A film of psychological tension and bitter humor, Joseph Losey’s The Servant portrays a butler (Dirk Bogarde) gradually turning the tables on his callow young master (James Fox).
American director Joseph Losey was well on the way to success in Hollywood when he found himself blacklisted during the anti-communist witch hunts of the early 1950s. We’ll never know what kind of career he might have had in America, but the one he did have after moving to England turned out to be one of remarkable wit and sophistication. Years after the blacklist ended, he still felt at home making movies in Europe, and arguably the best was his 1963 film The Servant.
James Fox plays Tony, a rich, callow young Englishman who buys a London mansion and then hires a manservant named Barrett, played by Dirk Bogarde, whose overly attentive manner gets on the nerves of Tony’s fiancée (Wendy Craig). After Barrett brings in his supposed sister Vera (played by Sarah Miles) and persuades Tony to hire her as a cook, a complex game ensues in which the servant turns the tables on his master.
The movie was adapted from a Robin Maugham novel by Harold Pinter, and it has the flavor of a Pinter play through and through—the clipped, elusive dialogue, suspense giving way to grotesque comedy, all of it portraying, through the most indirect means, the raw dynamics of power and domination. This was the first of Losey’s three films with Pinter—the styles of the two men were well matched.

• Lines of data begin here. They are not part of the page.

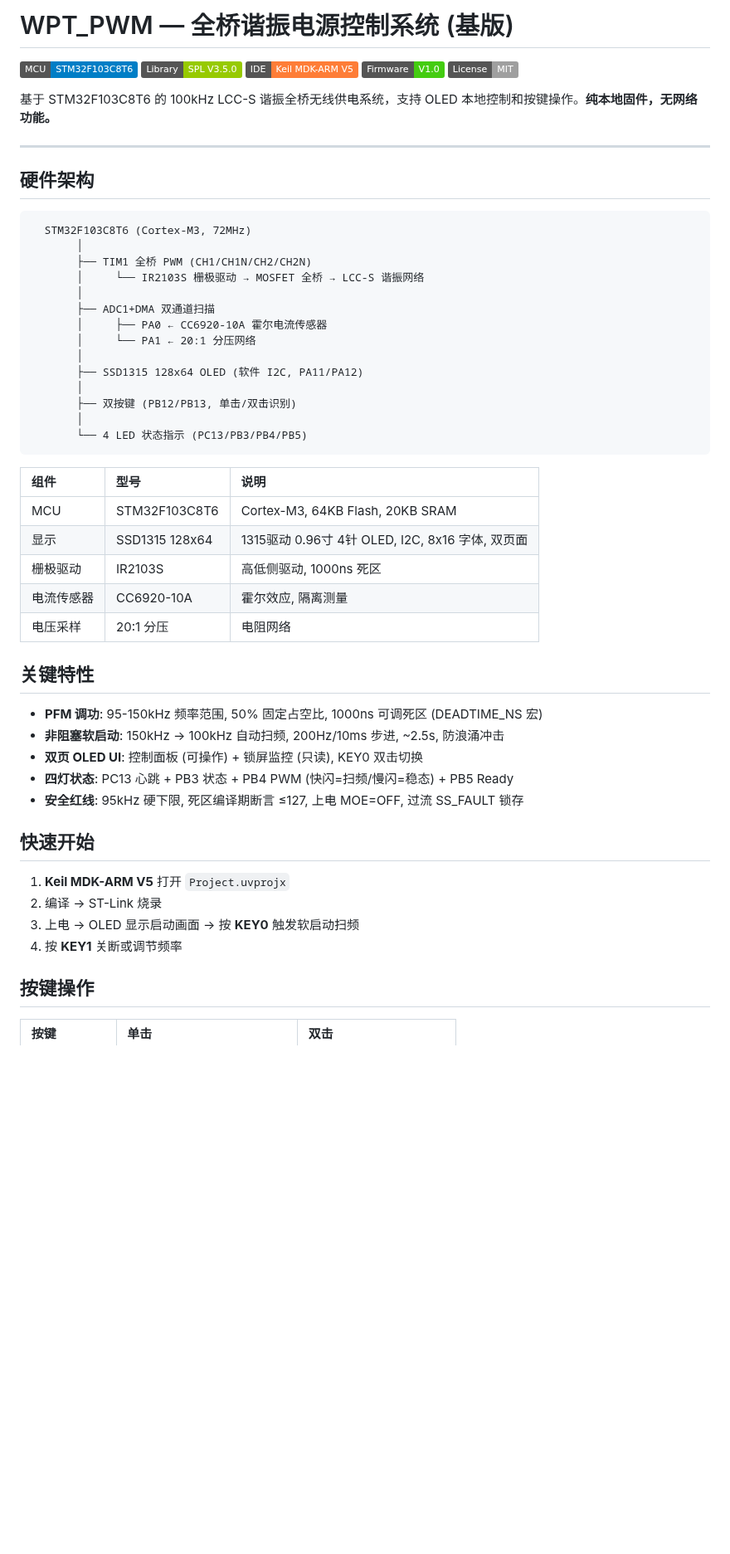
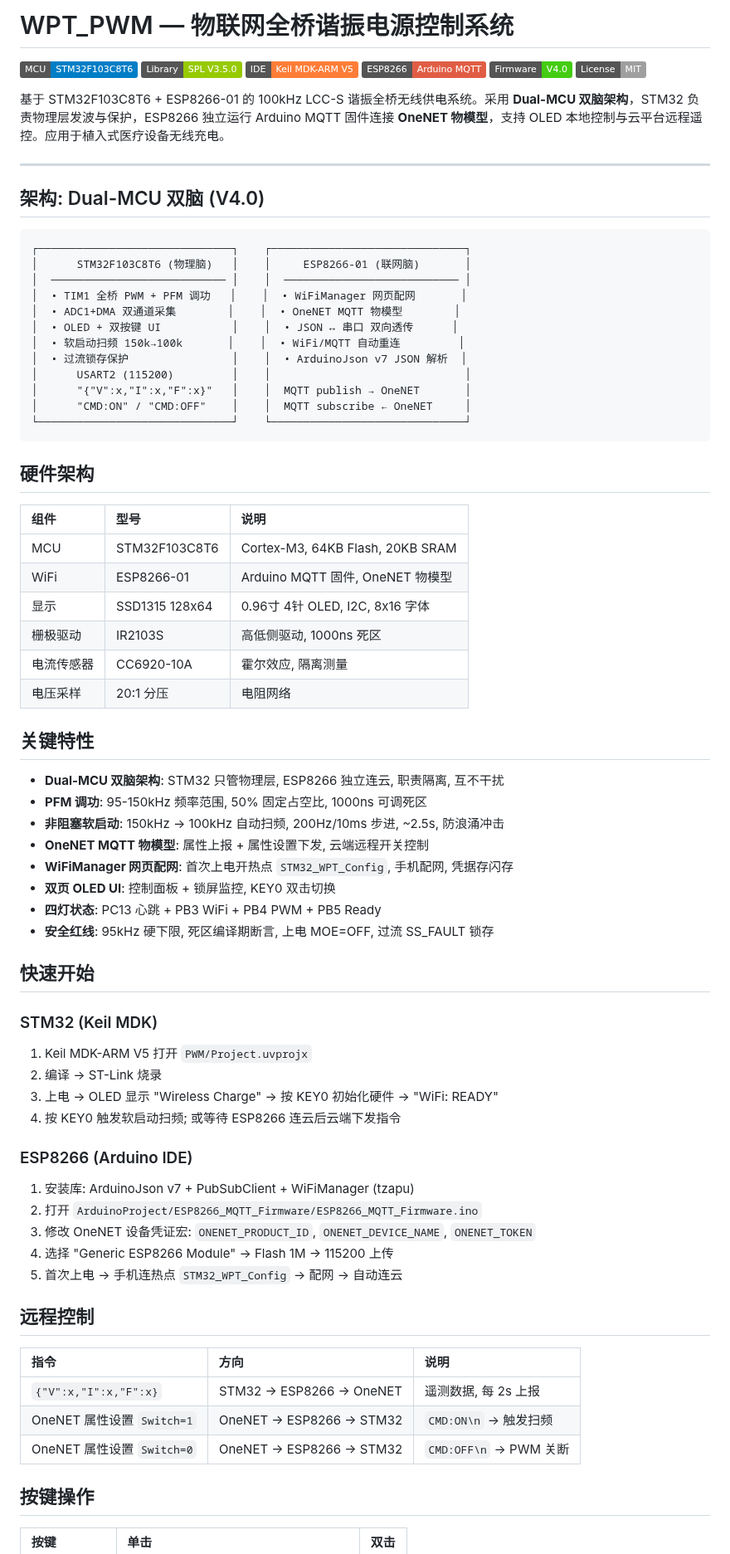
Before and after one commit to Ran-sh/WPT_PWM, a Markdown page: README.md, the part around one of its changes. Shown at 83% size. GitHub-like rendering; badges without logos; blank space fills up the shorter version.

Commit message:
docs: update README for V4.0 Dual-MCU OneNET architecture

````diff
--- a/README.md
+++ b/README.md
@@ -1,56 +1,77 @@
-# WPT_PWM — 全桥谐振电源控制系统 (基版)
+# WPT_PWM — 物联网全桥谐振电源控制系统
 
 [![MCU](https://img.shields.io/badge/MCU-STM32F103C8T6-blue)]()
 [![Library](https://img.shields.io/badge/Library-SPL%20V3.5.0-green)]()
 [![IDE](https://img.shields.io/badge/IDE-Keil%20MDK--ARM%20V5-orange)]()
-[![Version](https://img.shields.io/badge/Firmware-V1.0-brightgreen)]()
+[![ESP8266](https://img.shields.io/badge/ESP8266-Arduino%20MQTT-red)]()
+[![Version](https://img.shields.io/badge/Firmware-V4.0-brightgreen)]()
 [![License](https://img.shields.io/badge/License-MIT-lightgrey)]()
 
-基于 STM32F103C8T6 的 100kHz LCC-S 谐振全桥无线供电系统，支持 OLED 本地控制和按键操作。**纯本地固件，无网络功能。**
+基于 STM32F103C8T6 + ESP8266-01 的 100kHz LCC-S 谐振全桥无线供电系统。采用 **Dual-MCU 双脑架构**，STM32 负责物理层发波与保护，ESP8266 独立运行 Arduino MQTT 固件连接 **OneNET 物模型**，支持 OLED 本地控制与云平台远程遥控。应用于植入式医疗设备无线充电。
 
 ---
 
-## 硬件架构
+## 架构: Dual-MCU 双脑 (V4.0)
 
 ```
-  STM32F103C8T6 (Cortex-M3, 72MHz)
-       │
-       ├── TIM1 全桥 PWM (CH1/CH1N/CH2/CH2N)
-       │     └── IR2103S 栅极驱动 → MOSFET 全桥 → LCC-S 谐振网络
-       │
-       ├── ADC1+DMA 双通道扫描
-       │     ├── PA0 ← CC6920-10A 霍尔电流传感器
-       │     └── PA1 ← 20:1 分压网络
-       │
-       ├── SSD1315 128x64 OLED (软件 I2C, PA11/PA12)
-       │
-       ├── 双按键 (PB12/PB13, 单击/双击识别)
-       │
-       └── 4 LED 状态指示 (PC13/PB3/PB4/PB5)
+┌──────────────────────────────┐    ┌──────────────────────────────┐
+│      STM32F103C8T6 (物理脑)   │    │     ESP8266-01 (联网脑)       │
+│  ─────────────────────────── │    │  ─────────────────────────── │
+│  • TIM1 全桥 PWM + PFM 调功   │    │  • WiFiManager 网页配网       │
+│  • ADC1+DMA 双通道采集        │    │  • OneNET MQTT 物模型        │
+│  • OLED + 双按键 UI           │    │  • JSON ↔ 串口 双向透传      │
+│  • 软启动扫频 150k→100k       │    │  • WiFi/MQTT 自动重连         │
+│  • 过流锁存保护                │    │  • ArduinoJson v7 JSON 解析  │
+│      USART2 (115200)         │    │                              │
+│      "{"V":x,"I":x,"F":x}"   │    │  MQTT publish → OneNET       │
+│      "CMD:ON" / "CMD:OFF"    │    │  MQTT subscribe ← OneNET     │
+└──────────────────────────────┘    └──────────────────────────────┘
 ```
+
+## 硬件架构
 
 | 组件 | 型号 | 说明 |
 |:---|:---|:---|
 | MCU | STM32F103C8T6 | Cortex-M3, 64KB Flash, 20KB SRAM |
-| 显示 | SSD1315 128x64 | 1315驱动 0.96寸 4针 OLED, I2C, 8x16 字体, 双页面 |
+| WiFi | ESP8266-01 | Arduino MQTT 固件, OneNET 物模型 |
+| 显示 | SSD1315 128x64 | 0.96寸 4针 OLED, I2C, 8x16 字体 |
 | 栅极驱动 | IR2103S | 高低侧驱动, 1000ns 死区 |
 | 电流传感器 | CC6920-10A | 霍尔效应, 隔离测量 |
 | 电压采样 | 20:1 分压 | 电阻网络 |
 
 ## 关键特性
 
-- **PFM 调功**: 95-150kHz 频率范围, 50% 固定占空比, 1000ns 可调死区 (DEADTIME_NS 宏)
+- **Dual-MCU 双脑架构**: STM32 只管物理层, ESP8266 独立连云, 职责隔离, 互不干扰
+- **PFM 调功**: 95-150kHz 频率范围, 50% 固定占空比, 1000ns 可调死区
 - **非阻塞软启动**: 150kHz → 100kHz 自动扫频, 200Hz/10ms 步进, ~2.5s, 防浪涌冲击
-- **双页 OLED UI**: 控制面板 (可操作) + 锁屏监控 (只读), KEY0 双击切换
-- **四灯状态**: PC13 心跳 + PB3 状态 + PB4 PWM (快闪=扫频/慢闪=稳态) + PB5 Ready
-- **安全红线**: 95kHz 硬下限, 死区编译期断言 ≤127, 上电 MOE=OFF, 过流 SS_FAULT 锁存
+- **OneNET MQTT 物模型**: 属性上报 + 属性设置下发, 云端远程开关控制
+- **WiFiManager 网页配网**: 首次上电开热点 `STM32_WPT_Config`, 手机配网, 凭据存闪存
+- **双页 OLED UI**: 控制面板 + 锁屏监控, KEY0 双击切换
+- **四灯状态**: PC13 心跳 + PB3 WiFi + PB4 PWM + PB5 Ready
+- **安全红线**: 95kHz 硬下限, 死区编译期断言, 上电 MOE=OFF, 过流 SS_FAULT 锁存
 
 ## 快速开始
 
-1. **Keil MDK-ARM V5** 打开 `Project.uvprojx`
+### STM32 (Keil MDK)
+1. Keil MDK-ARM V5 打开 `PWM/Project.uvprojx`
 2. 编译 → ST-Link 烧录
-3. 上电 → OLED 显示启动画面 → 按 **KEY0** 触发软启动扫频
-4. 按 **KEY1** 关断或调节频率
+3. 上电 → OLED 显示 "Wireless Charge" → 按 KEY0 初始化硬件 → "WiFi: READY"
+4. 按 KEY0 触发软启动扫频; 或等待 ESP8266 连云后云端下发指令
+
+### ESP8266 (Arduino IDE)
+1. 安装库: ArduinoJson v7 + PubSubClient + WiFiManager (tzapu)
+2. 打开 `ArduinoProject/ESP8266_MQTT_Firmware/ESP8266_MQTT_Firmware.ino`
+3. 修改 OneNET 设备凭证宏: `ONENET_PRODUCT_ID`, `ONENET_DEVICE_NAME`, `ONENET_TOKEN`
+4. 选择 "Generic ESP8266 Module" → Flash 1M → 115200 上传
+5. 首次上电 → 手机连热点 `STM32_WPT_Config` → 配网 → 自动连云
+
+## 远程控制
+
+| 指令 | 方向 | 说明 |
+|:---|:---|:---|
+| `{"V":x,"I":x,"F":x}` | STM32 → ESP8266 → OneNET | 遥测数据, 每 2s 上报 |
+| OneNET 属性设置 `Switch=1` | OneNET → ESP8266 → STM32 | `CMD:ON\n` → 触发扫频 |
+| OneNET 属性设置 `Switch=0` | OneNET → ESP8266 → STM32 | `CMD:OFF\n` → PWM 关断 |
 
 ## 按键操作
 
````
Also changed, not shown: other parts of README.md (+31 -25 lines).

Most of the film takes place within Tony’s house. Losey starts with a very smooth style, with longish takes and tracking shots. As developments become more bizarre, the style becomes increasingly jagged, with more cuts and strange camera angles and effects. The black and white photography by Douglas Slocombe is stunningly crisp—the visual texture matches the story’s cold point of view. The house itself takes on a labyrinthian quality, like the servant’s elaborate trap for the master.
Although it’s been taken for a satire on the British class system, I see The Servant as more of a psychological study rather than a social drama. It attacks the very idea of “service” as a symptom of a sort of mental disorder: Barrett’s desire for power and Tony’s desire to submit are equally unhealthy. Both exhibit an inability to do anything meaningful in the world outside of the insulated realm of the house. Those looking for an affirmative message about human nature would be advised to watch another movie—Losey and Pinter have only the darkest view of the social roles by which people usually interact.
The performances are excellent. Best of all is Dirk Bogarde in the title role—his shift from inscrutable correctness to open resentment and then to a kind of bitchy familiarity is both compelling and hilarious. He was already a star, but this performance confirmed that he was a great actor.
The Servant is available on DVD.